Long lists a number of areas about which people should be justifiably concerned, but one can’t help but feel that the Post was disappointed that Trump wasn’t sufficiently rebuked by the global elite at Davos and is searching for something critical to say.
All that said, it’s hard to argue with this:
No one knows exactly what the next crisis will be. The best defense is to make the necessary tweaks to government programs and spending now, top business leaders and experts say. This is especially true for the United States as it goes up against China in the battle for global supremacy.
Of course, what the big-government types mean by that is to cut short the policies that are leading to expansion (decreased regulation, lower taxes, and generally more emphasis on the private sector than government) in favor of more reliance on government spending and power. And of course, they hope that people won’t understand that this is the fault of government intervention and mismanagement, not neglect:

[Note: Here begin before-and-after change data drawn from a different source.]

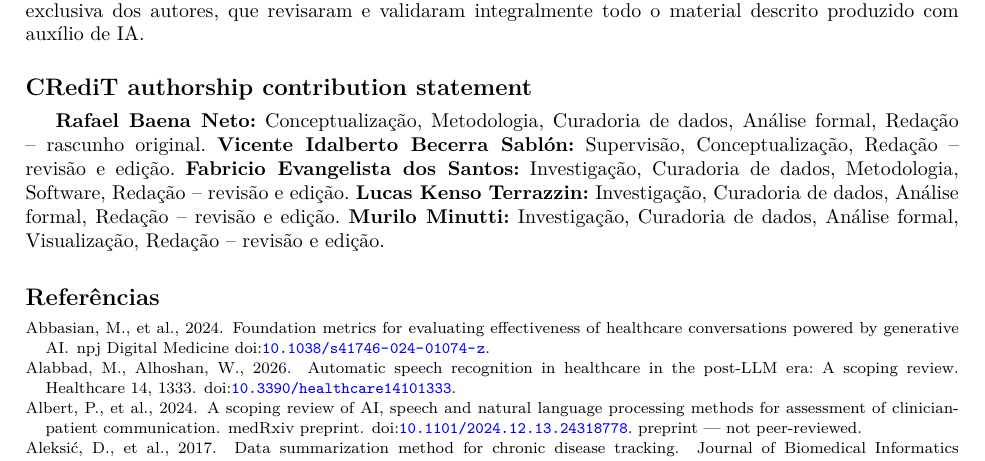
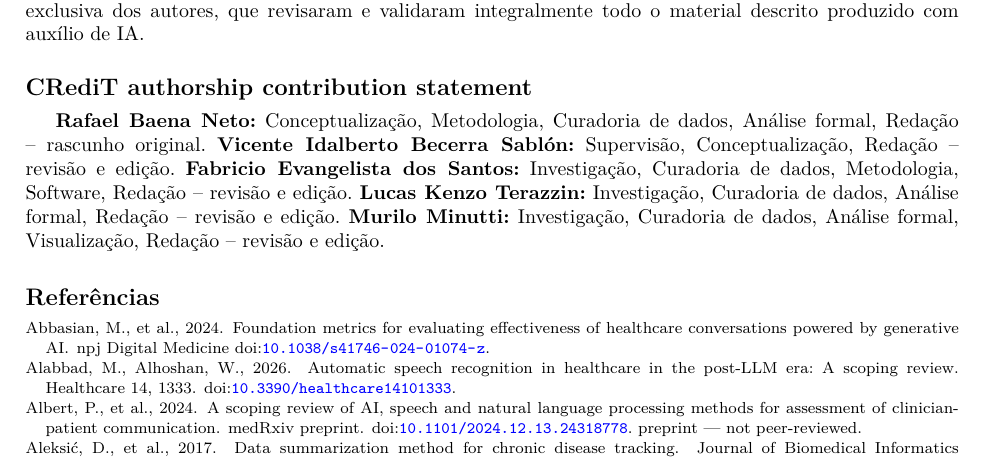
Before and after one commit to Parallax144/RevisaoSpeech, a LaTeX paper (artigo/main.tex): part of page 14 of 17, cut so that both start at the same text. Compiled offline with pdfLaTeX; a LaTeX package or settings file that is missing is left out.

Commit message:
Corrige nome de Lucas: Kenso Terrazzin -> Kenzo Terazzin
Co-Authored-By: Claude Sonnet 4.6 <noreply@anthropic.com>

```diff
--- a/artigo/main.tex
+++ b/artigo/main.tex
@@ -95,7 +95,7 @@ Aplicados à Comunicação Clínica: Uma Revisão Bibliográfica}
 \credit{Investigação, Curadoria de dados, Metodologia, Software,
         Redação -- revisão e edição}
 
-\author[2]{Lucas Kenso Terrazzin}[%
+\author[2]{Lucas Kenzo Terazzin}[%
   orcid=0009-0009-2328-5022
 ]
 \fnmark[4]
```
Also changed, not shown: artigo/main.tex (4 more changed lines).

“You must have good infrastructure. Our infrastructure has fallen from first or second in the world to the teens. And our education has gone from No. 1 or 2 in the world to 27th or 28th,” [Blackstone chief executive Steve] Schwarzman said.
Conspicuously, Schwarzman’s Blackstone has been relevant to discussions about government-directed investment in projects around Rhode Island. So, government undermines U.S. infrastructure and education by redirecting those investments to special interests, and now special interests are (we can infer) arguing that more money ought to flow into those two areas.
Let’s not be fooled again.